■ Task prompt ■
Below are records; give the number of their lines that hold the word "commit", and write nothing more.

■ Itemized modification records ■
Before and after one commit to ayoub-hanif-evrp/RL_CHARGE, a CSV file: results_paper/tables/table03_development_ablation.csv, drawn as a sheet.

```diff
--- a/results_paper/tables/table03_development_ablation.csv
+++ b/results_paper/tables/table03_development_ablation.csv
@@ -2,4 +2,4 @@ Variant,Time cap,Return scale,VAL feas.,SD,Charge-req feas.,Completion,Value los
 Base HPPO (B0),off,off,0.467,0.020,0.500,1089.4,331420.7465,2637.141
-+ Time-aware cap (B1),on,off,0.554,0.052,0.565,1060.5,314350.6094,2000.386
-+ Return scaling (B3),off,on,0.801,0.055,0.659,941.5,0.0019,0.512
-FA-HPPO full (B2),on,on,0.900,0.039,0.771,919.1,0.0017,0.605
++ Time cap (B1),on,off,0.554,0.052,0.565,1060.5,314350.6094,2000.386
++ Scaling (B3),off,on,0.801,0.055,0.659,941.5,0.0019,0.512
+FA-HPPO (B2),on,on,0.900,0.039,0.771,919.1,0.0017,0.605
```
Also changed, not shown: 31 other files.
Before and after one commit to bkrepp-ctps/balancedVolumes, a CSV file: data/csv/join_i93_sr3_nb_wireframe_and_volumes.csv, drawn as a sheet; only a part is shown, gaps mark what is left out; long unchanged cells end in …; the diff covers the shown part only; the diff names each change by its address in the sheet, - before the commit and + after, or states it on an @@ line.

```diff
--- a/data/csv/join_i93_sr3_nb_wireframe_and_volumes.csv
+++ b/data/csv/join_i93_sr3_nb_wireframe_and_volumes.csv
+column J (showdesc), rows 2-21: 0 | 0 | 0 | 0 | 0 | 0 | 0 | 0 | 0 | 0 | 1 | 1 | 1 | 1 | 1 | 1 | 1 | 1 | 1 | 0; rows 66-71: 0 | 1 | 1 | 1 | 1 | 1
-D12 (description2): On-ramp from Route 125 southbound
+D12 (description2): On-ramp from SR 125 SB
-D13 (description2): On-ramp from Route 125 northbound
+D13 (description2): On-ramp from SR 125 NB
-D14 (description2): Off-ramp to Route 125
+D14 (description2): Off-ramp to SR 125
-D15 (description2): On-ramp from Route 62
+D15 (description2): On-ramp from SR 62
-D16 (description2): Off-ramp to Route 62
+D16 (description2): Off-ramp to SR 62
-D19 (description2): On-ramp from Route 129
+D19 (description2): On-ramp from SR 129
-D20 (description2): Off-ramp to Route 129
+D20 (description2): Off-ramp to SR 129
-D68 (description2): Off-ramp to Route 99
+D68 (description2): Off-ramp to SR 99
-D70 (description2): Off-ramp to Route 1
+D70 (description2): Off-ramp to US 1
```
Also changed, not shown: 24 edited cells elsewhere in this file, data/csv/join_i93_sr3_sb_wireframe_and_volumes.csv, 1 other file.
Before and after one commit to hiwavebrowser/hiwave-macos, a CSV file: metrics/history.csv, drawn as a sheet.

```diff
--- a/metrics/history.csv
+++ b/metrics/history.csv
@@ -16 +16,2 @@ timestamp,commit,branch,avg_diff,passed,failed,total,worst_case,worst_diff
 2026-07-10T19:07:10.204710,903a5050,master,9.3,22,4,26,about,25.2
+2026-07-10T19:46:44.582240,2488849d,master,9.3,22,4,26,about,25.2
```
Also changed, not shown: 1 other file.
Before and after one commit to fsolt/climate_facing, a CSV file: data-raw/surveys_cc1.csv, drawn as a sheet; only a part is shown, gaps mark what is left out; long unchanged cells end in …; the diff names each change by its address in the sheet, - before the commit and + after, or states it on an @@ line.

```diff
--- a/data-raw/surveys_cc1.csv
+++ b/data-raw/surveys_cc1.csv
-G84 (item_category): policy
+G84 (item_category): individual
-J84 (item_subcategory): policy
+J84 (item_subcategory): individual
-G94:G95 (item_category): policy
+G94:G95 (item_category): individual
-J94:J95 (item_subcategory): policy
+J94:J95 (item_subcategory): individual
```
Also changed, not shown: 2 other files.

■ Reply to the exercise ■
5